That closer to caring Mother Nature be most women, even when consciously sorrowful, is the message delivered in a number of Bob Dylan’s songs:
With your mercury mouth in the missionary times
And your eyes like smoke and your prayers like rhymes
And your silver cross and your voice like chimes ….
Oh, the farmers and the businessmen, they all did decide
To show you where the dead angels are that they used to hide
But why did they pick you to sympathize with their side
How could they ever have mistaken you …..
And with the child of a hoodlum wrapped up in your arms?
(Bob Dylan: Sad-Eyed Lady Of The Lowlands)
The godhead is disinterested, but angels are worse – they bring Gothic horror to the human heart, or so writes Rilke. ‘Tobias’ means ‘the Goodness of God”:
Every angel is terror. And yet
Ah, knowing you, I invoke you, almost deadly
birds of the soul. Where are the days of Tobias
When most of the most radiant
Of you stood at the simple threshold
Disguised somewhat for the journey and no
(Rainer Rilke: Elegy II)
Dylan makes use of Rilke’s Poe-like symbolism, but the angel evokes empathy;
not fear like TS Eliot’s ‘eternal footman’ does:
The wind howls like a hammer
The night blows cold and rainy
My love, she’s like some angel
At my window with a broken wing
(Bob Dylan: Love My Zero)
What else is on the site
1: 500+ reviews of Dylan songs. There is an index to these in alphabetical order on the home page, and an index to the songs in the order they were written in the Chronology Pages.
2: The Chronology. We’ve taken the songs we can find recordings of and put them in the order they were written (as far as possible) not in the order they appeared on albums. The chronology is more or less complete and is now linked to all the reviews on the site. We have also produced overviews of Dylan’s work year by year. The index to the chronologies is here.
3: Bob Dylan’s themes. We publish a wide range of articles about Bob Dylan and his compositions. There is an index here.

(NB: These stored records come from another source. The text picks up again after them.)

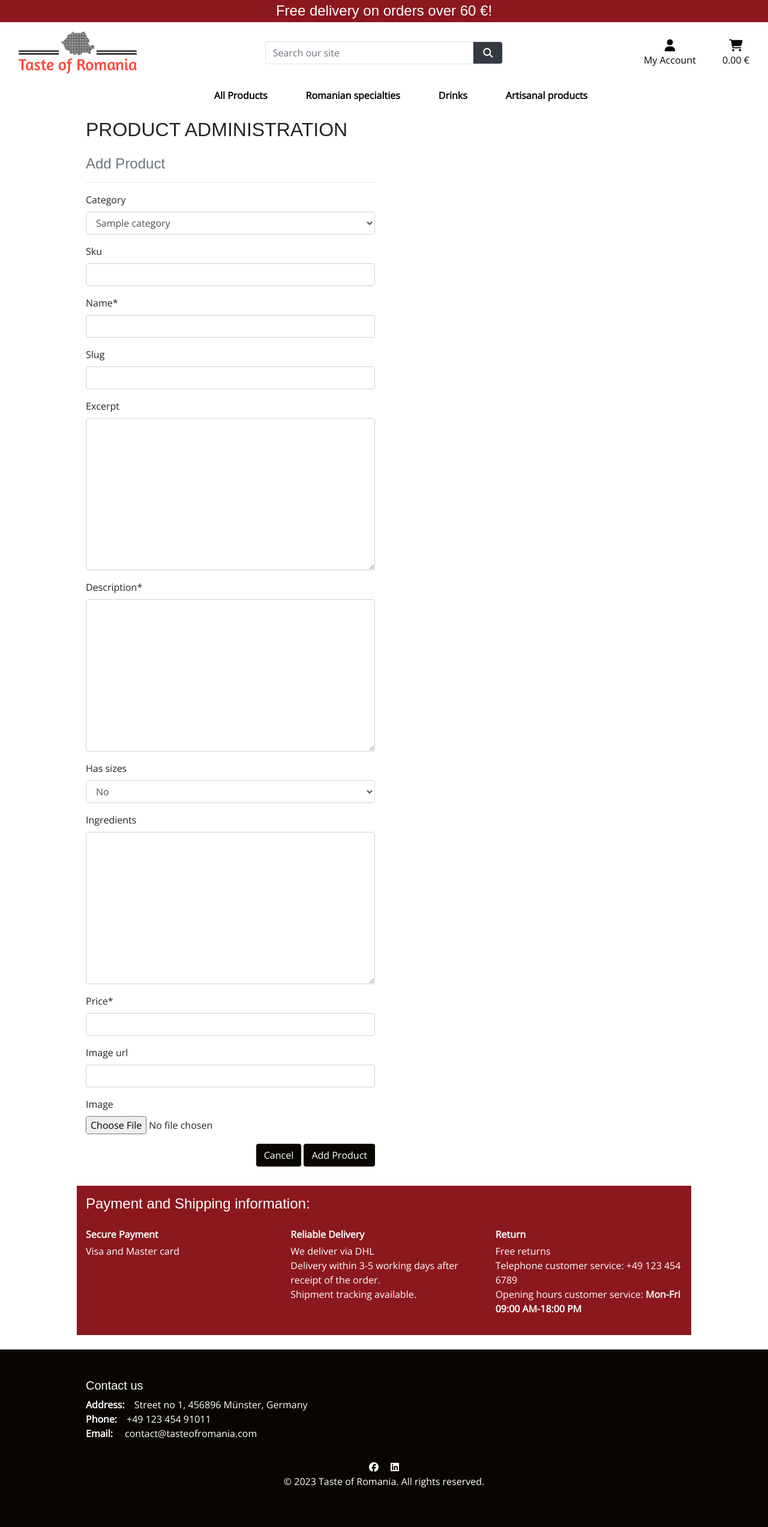
After one commit to AdrianaStoi/Taste-of-Romania, a Django app: page /products/add/ in a window 1280 px wide. The commit adds this page. Shown: the whole page at 60% size. Run offline with Django 3.2, Linux system fonts and the light colour scheme; tables that the repository leaves empty hold one stand-in row (values such as "Sample post"); some libraries are stand-ins or nearby versions; some web fonts are replaced.

Commit message:
Add view for add_product page, url and template

```diff
--- a/products/models.py
+++ b/products/models.py
@@ -26,7 +26,7 @@ class Product(models.Model):
     updated_on = models.DateTimeField(auto_now=True)
     sku = models.CharField(max_length=254, null=True, blank=True)
     name = models.CharField(max_length=254)
-    slug = models.SlugField(max_length=250, unique=True)
+    slug = models.SlugField(max_length=250, unique=True, null=True, blank=True)
     excerpt = models.TextField(blank=True)
     description = models.TextField()
     has_sizes = models.BooleanField(default=False, null=True, blank=True)
--- /dev/null
+++ b/products/templates/products/add_product.html
@@ -0,0 +1,37 @@
+{% extends "base.html" %}
+{% load static %}
+
+{% block page_header %}
+    <div class="container header-container">
+        <div class="row">
+            <div class="col"></div>
+        </div>
+    </div>
+{% endblock %}
+
+{% block content %}
+    <div class="cover-container"></div>
+    <div class="container">
+        <div class="row">
+            <div class="col-12 col-md-6">
+                <hr>
+                <h2 class="mb-4 text-uppercase">Product Administration</h2>
+                <h4 class="text-muted">Add Product</h4>
+                <hr>
+            </div>
+        </div>
+
+        <div class="row">
+            <div class="col-12 col-md-6">
+                <form method="POST" action="{% url 'add_product' %}" class="form mb-2" enctype="multipart/form-data">
+                    {% csrf_token %}
+                    {{ form | crispy }}
+                    <div class="text-right">
+                        <a class="btn btn-black-cart rounded" href="{% url 'products' %}">Cancel</a>
+                        <button class="btn btn-black-cart rounded" type="submit">Add Product</button>
+                    </div>
+                </form>
+            </div>
+        </div>
+    </div>
+{% endblock %}
--- a/products/urls.py
+++ b/products/urls.py
@@ -3,5 +3,6 @@ from . import views
 
 urlpatterns = [
     path('', views.all_products, name='products'),
-    path('<product_id>', views.product_information, name='product_information'),
+    path('<int:product_id>/', views.product_information, name='product_information'),
+    path('add/', views.add_product, name='add_product'),
 ]
--- a/products/views.py
+++ b/products/views.py
@@ -3,6 +3,8 @@ from django.contrib import messages
 from django.db.models import Q
 from django.db.models.functions import Lower
 from .models import Product, Category
+
+from .forms import ProductForm
 
 # Create your views here.
 
@@ -80,3 +82,14 @@ def product_information(request, product_id):
     }
 
     return render(request, 'products/product_information.html', context)
+
+def add_product(request):
+
+    """ Add a product to the store """
+    form = ProductForm()
+    template = 'products/add_product.html'
+    context = {
+        'form': form,
+    }
+
+    return render(request, template, context)
--- a/templates/base.html
+++ b/templates/base.html
@@ -79,7 +79,7 @@
                         <div class="dropdown-menu border-0" aria-labelledby="user-options">
                             {% if request.user.is_authenticated %}
                                 {% if request.user.is_superuser %}
-                                    <a href="" class="dropdown-item">Product Management</a>
+                                    <a href="" class="dropdown-item">Product Administration</a>
                                 {% endif %}
                                 <a href="{% url 'profile' %}" class="dropdown-item">My Profile</a>
                                 <a href="{% url 'account_logout' %}" class="dropdown-item">Logout</a>
--- a/templates/includes/mobile-top-header.html
+++ b/templates/includes/mobile-top-header.html
@@ -34,7 +34,7 @@
     <div class="dropdown-menu border-0" aria-labelledby="user-options">
         {% if request.user.is_authenticated %}
             {% if request.user.is_superuser %}
-                <a href="{% url 'account_logout' %}" class="dropdown-item">Product Management</a>
+                <a href="{% url 'account_logout' %}" class="dropdown-item">Product Administration</a>
             {% endif %}
             <a href="" class="dropdown-item">My Profile</a>
             <a href="{% url 'account_logout' %}" class="dropdown-item">Logout</a>
```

4: The Discussion Group We now have a discussion group “Untold Dylan” on Facebook. Just type the phrase “Untold Dylan” in, on your Facebook page or follow this link
5: Bob Dylan’s creativity. We’re fascinated in taking the study of Dylan’s creative approach further. The index is in Dylan’s Creativity.
And please do note The Bob Dylan Project, which lists every Dylan song in alphabetical order, and has links to licensed recordings and performances by Dylan and by other artists, is starting to link back to our reviews